The Ice-less Management of Acute Ankle Sprains

I’ve written several articles on the use of ice on injuries, the need for inflammation, and the intricate physiological process of tissue healing.  Despite the mounds of evidence that ice is not all it is cracked up to be, there still exists a dogmatic polarization that it has magical tissue-healing properties. I often get told “Prove […]

RICE: The End of an Ice Age

“Coaches have used my “RICE” guideline for decades, but now it appears that both Ice and complete Rest may delay healing, instead of helping.” – Gabe Mirkin, MD, March 2014 In 1978, Gabe Mirkin, MD coined the term RICE. Health care practitioners to laypersons are quick to recognize RICE as the ‘gold standard’ treatment option following […]

Why Ice and Anti-inflammatory Medication is NOT the Answer
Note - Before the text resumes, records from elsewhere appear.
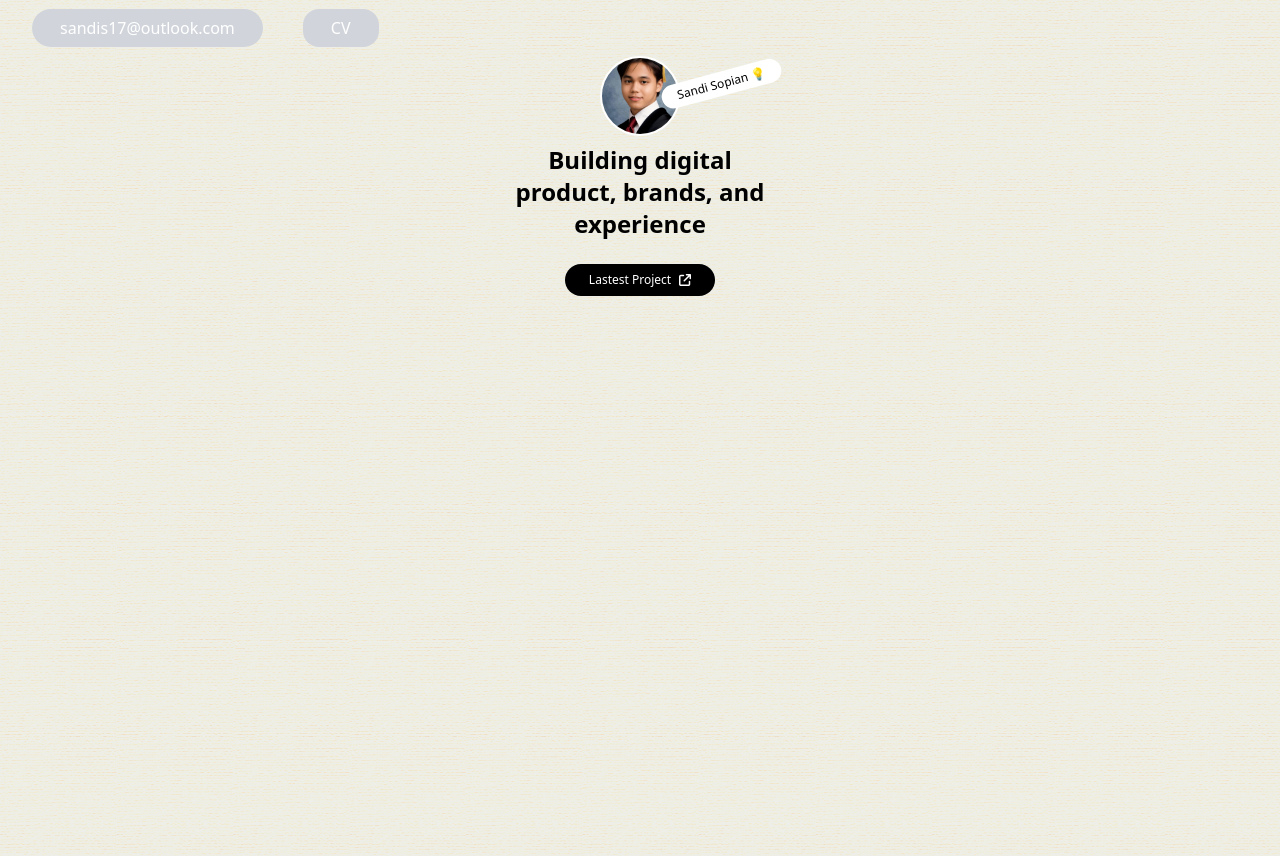
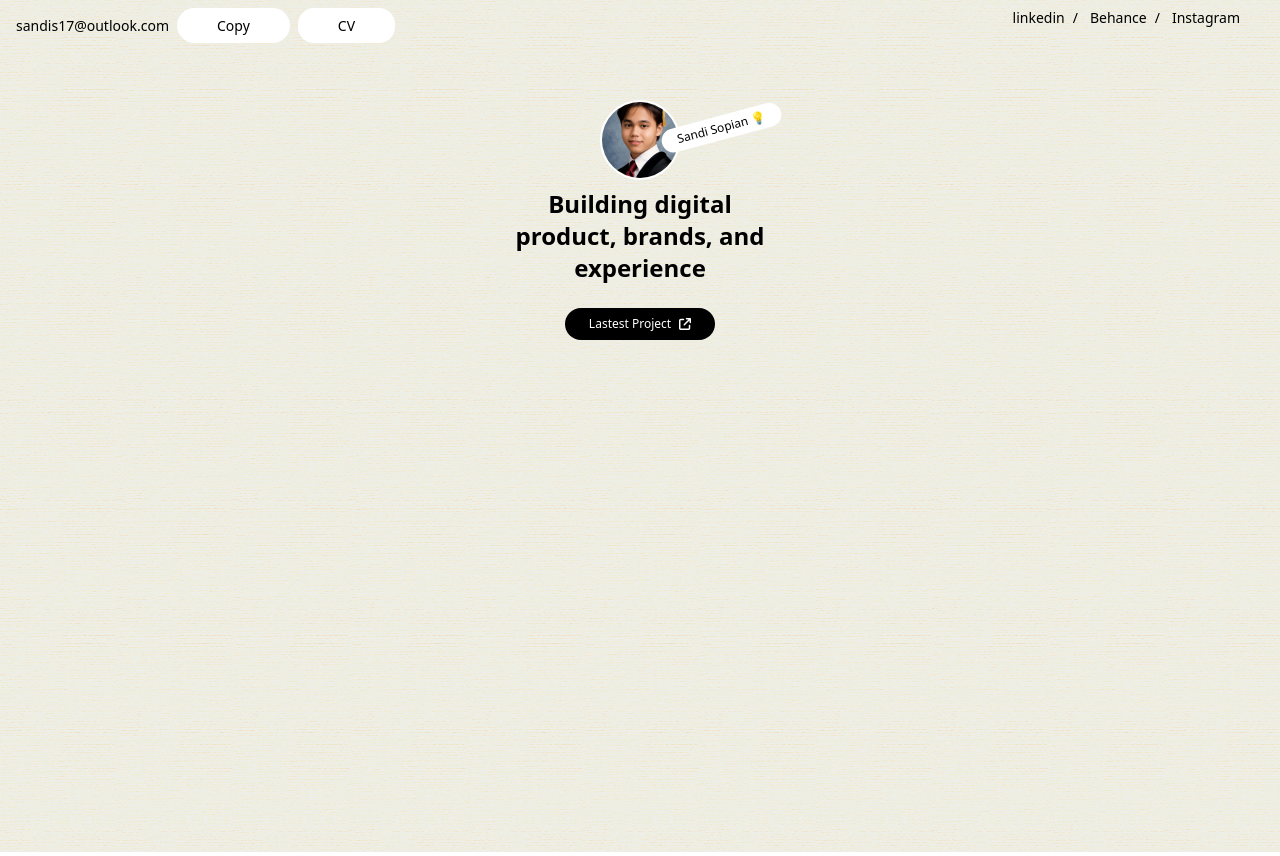
Before and after one commit to SandiSopian/simple-portfolio-v.1, a React (Vite) app in the folder simple-portfolio-v1/: page / in a window 1280 px wide. Built offline with nearby package versions, Linux system fonts and the light colour scheme.

Commit message:
finish navbar

```diff
--- a/simple-portfolio-v1/src/components/Hero/Hero.jsx
+++ b/simple-portfolio-v1/src/components/Hero/Hero.jsx
@@ -7,7 +7,7 @@ const Hero = () => {
 
   return (
     <div className="bg-bg-primary h-svh flex flex-col">
-      <div className="flex flex-col items-center">
+      <div className="flex flex-col items-center mt-12">
         {/*  */}
         <div className="">
           <img src="/src/assets/images/profile-picture.jpg" alt="profile picture" className="w-20 rounded-full border-2 border-white mx-auto" />
--- a/simple-portfolio-v1/src/components/Navbar/Navbar.jsx
+++ b/simple-portfolio-v1/src/components/Navbar/Navbar.jsx
@@ -1,23 +1,68 @@
 import { header } from "../../services/database";
+import { FontAwesomeIcon } from "@fortawesome/react-fontawesome";
+import { faEnvelope } from "@fortawesome/free-solid-svg-icons";
+import SocialMedia from "../Social Media/SocialMedia";
 
 const Navbar = () => {
   const { email, cv } = header;
   if (!header.email) return null;
 
+  const handleCopy = () => {
+    navigator.clipboard
+      .writeText(email)
+      .then(() => {
+        alert("Email berhasil disalin ke clipboard!");
+      })
+      .catch((err) => {
+        console.error("Gagal menyalin email:", err);
+      });
+  };
+
   return (
-    <header className="flex gap-10 py-4 px-8 text-white">
-      <div>
-        <a href={`mailto:${email}`} alt="Email Address">
-          <span className="py-2 px-7 text-white bg-gray-300 rounded-full">{header.email}</span>
-        </a>
+    <>
+      {/* Navbar for tab or desktop  */}
+      <div className="hidden md:block">
+        <div className="flex flex-row mx-auto justify-between py-2 px-2">
+          <div className="flex flex-row mt-auto justify-between py-2 px-2 gap-2 text-sm">
+            <div className="text-sm">
+              <p>{email}</p>
+            </div>
+
+            <div>
+              <span className="py-2 px-10 bg-white rounded-full cursor-pointer" onClick={handleCopy}>
+                Copy
+              </span>
+            </div>
+
+            <div>
+              <a href={cv} alt="CV">
+                <span className="py-2 px-10 rounded-2xl bg-white">CV</span>
+              </a>
+            </div>
+          </div>
+
+          <div>
+            <SocialMedia />
+          </div>
+        </div>
       </div>
 
-      <div>
-        <a href={cv} alt="CV">
-          <span className="py-2 px-7 rounded-2xl bg-gray-300">CV</span>
-        </a>
+      {/* Navbar for mobile */}
+      <div className="block md:hidden">
+        <div className="flex flex-row mx-auto py-4 px-4 gap-3">
+          <div className="py-2 px-4 bg-white rounded-lg shadow-lg text-sm cursor-pointer" onClick={handleCopy}>
+            <span className="flex items-center gap-2">
+              <FontAwesomeIcon icon={faEnvelope} />
+              <span>Copy Email</span>
+            </span>
+          </div>
+
+          <div className="py-2 px-4 bg-white rounded-lg shadow-lg text-sm">
+            <a href={cv}>CV</a>
+          </div>
+        </div>
       </div>
-    </header>
+    </>
   );
 };
 
--- /dev/null
+++ b/simple-portfolio-v1/src/components/Social Media/SocialMedia.jsx
@@ -0,0 +1,20 @@
+import { socialMedia } from "../../services/database";
+
+const SocialMedia = () => {
+  return (
+    <div className="flex space-x-1 mr-8 text-sm">
+      {socialMedia.map((item, index) => (
+        <div key={index}>
+          <a href={item.socialMediaLink} target="_blank" rel="noopener noreferrer">
+            <div className="hover:underline hover:text-blue-500">
+              {item.socialMediaName}
+              {index < socialMedia.length - 1 && <span className="px-2">/</span>}
+            </div>
+          </a>
+        </div>
+      ))}
+    </div>
+  );
+};
+
+export default SocialMedia;
```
In July I posted a blog discussing The Overuse of Cryotherapy. The controversy surrounding the topic made it one of the most popular blogs I’ve written. What is surprising to me is that a controversy exists at all. Why, where, and when did this notion of anti-inflammation start? Ice, compression, elevation and NSAIDs are so commonplace […]

Ice: The Overused Modality?

Many years ago I got tired of watching my athletes roll in to the athletic training room and slap on ice. These athletes are in a drug-like induced state of ice addiction. Their athletic trainers keep feeding the disease, by recommending cold treatment and doing the easy – here’s ice, shut-up, leave. I felt I was […]

Mechanotransduction

You have an athlete with a stress fracture. The physician prescribes active rest and places the athlete in a non-weight bearing boot. Sound familiar? Suppose I told you the better option is to place some load on that bone and non-weight bearing is not recommended. Would you think I am nuts? Maybe I can convince you […]

Knee Osteoarthritis and ACL Injury

Six months (+/- a few) is the standard time needed for an athlete to return to competition following anterior cruciate ligament (ACL) surgery. To reach this date, therapy must be thorough and exact. Range of motion, neuromuscular control, or strength deficits that go unaddressed, negatively influence return to play and can also lead to other […]

Blame the Brain: Tips for the Physical Therapist and Athletic Trainer

“Novel treatment of muscle weakness following joint injury has sought to develop interventions that can excite the neuromuscular system and allow for more effective interactions between the nerves and muscle.” Chad and Brent both play the same position for the same basketball team—same practice routine, same strengthening program, same injury prevention program—but Chad is suffering […]

10 Reasons – Icing Injuries is Wrong

If you know me, you are aware of my anti-ice stance. The ice debate continues to heat up. As peer-reviewed data continues to pour in, the evidence for the use of ice to treat musculoskeletal injury still lacks. I’ve written about ice many times, but many of my anti-ice articles are science-y and focused around […]

Future of Medicine

In time everything we do to treat injuries, prevent disease, or reverse disease will eventually change. Think of all the things we used to do in medicine. Cocaine was used for toothaches. In the 1600’s, “hydrotherapy” was used to would wash away insanity in mental patients. Jan Baptist van Helmont would literally drown people to death and then […]

Icing Injuries: Are We Evidence-Based?

Are you an evidence-based practitioner? Think about it; are you really? An athletic trainer working a Division 1 women’s volleyball tournament with elite Top-25 teams sent me a text: “You should do a study on the average number of ice bags used by volleyball teams after a match… Entire teams are getting ice on both knees […]

Causes and Treatment of Achilles Tendinopathy

Overview and etiology: The term “tendinitis” or any [insert any body part] with “itis” is tossed around as if it is the only possible cause for musculoskeletal pain. However, the “itis” is not really true. A tendon, specifically the Achilles tendon, is not really inflamed, rather it is deranged (tendiopathic / tendinopathy). In January 2013 the […]

Gamma Gain, Myofascial Pain Syndrome and Treatment Using Myofascial Release and Strain-Counterstrain

Introduction and Anatomical Overview: Muscle is made up of two types of fibers, intrafusal and extrafusal. Extrafusal fibers are the contractile fibers and intermixed within the extrafusal fibers are intrafusal fibers. Housed within intrafusal fibers is a specific type of mechanoreceptor. Mechanoreceptors, in general, are interspersed through the entire body – hair, skin, ligaments – […]

Kids and Distance Running

By now, some, if not most, have read the article of the 6-year-old girl who became the youngest ever to complete a half-marathon. Not only did she become the youngest ever, she finished 5th out of 10 in a group of competitors aged 14 and under – she was the only competitor under 12 years […]

Physiology of Reversibility: If You Don’t Use It, You Lose It!

Have you heard the old adage “if you don’t use it, you lose it”? Does this really happen? If so, to what degree does one “lose it”? I was riding dirt bikes since the age of three, began racing motocross at age six and ‘retired’ –moved from home and went to graduate school – around the age […]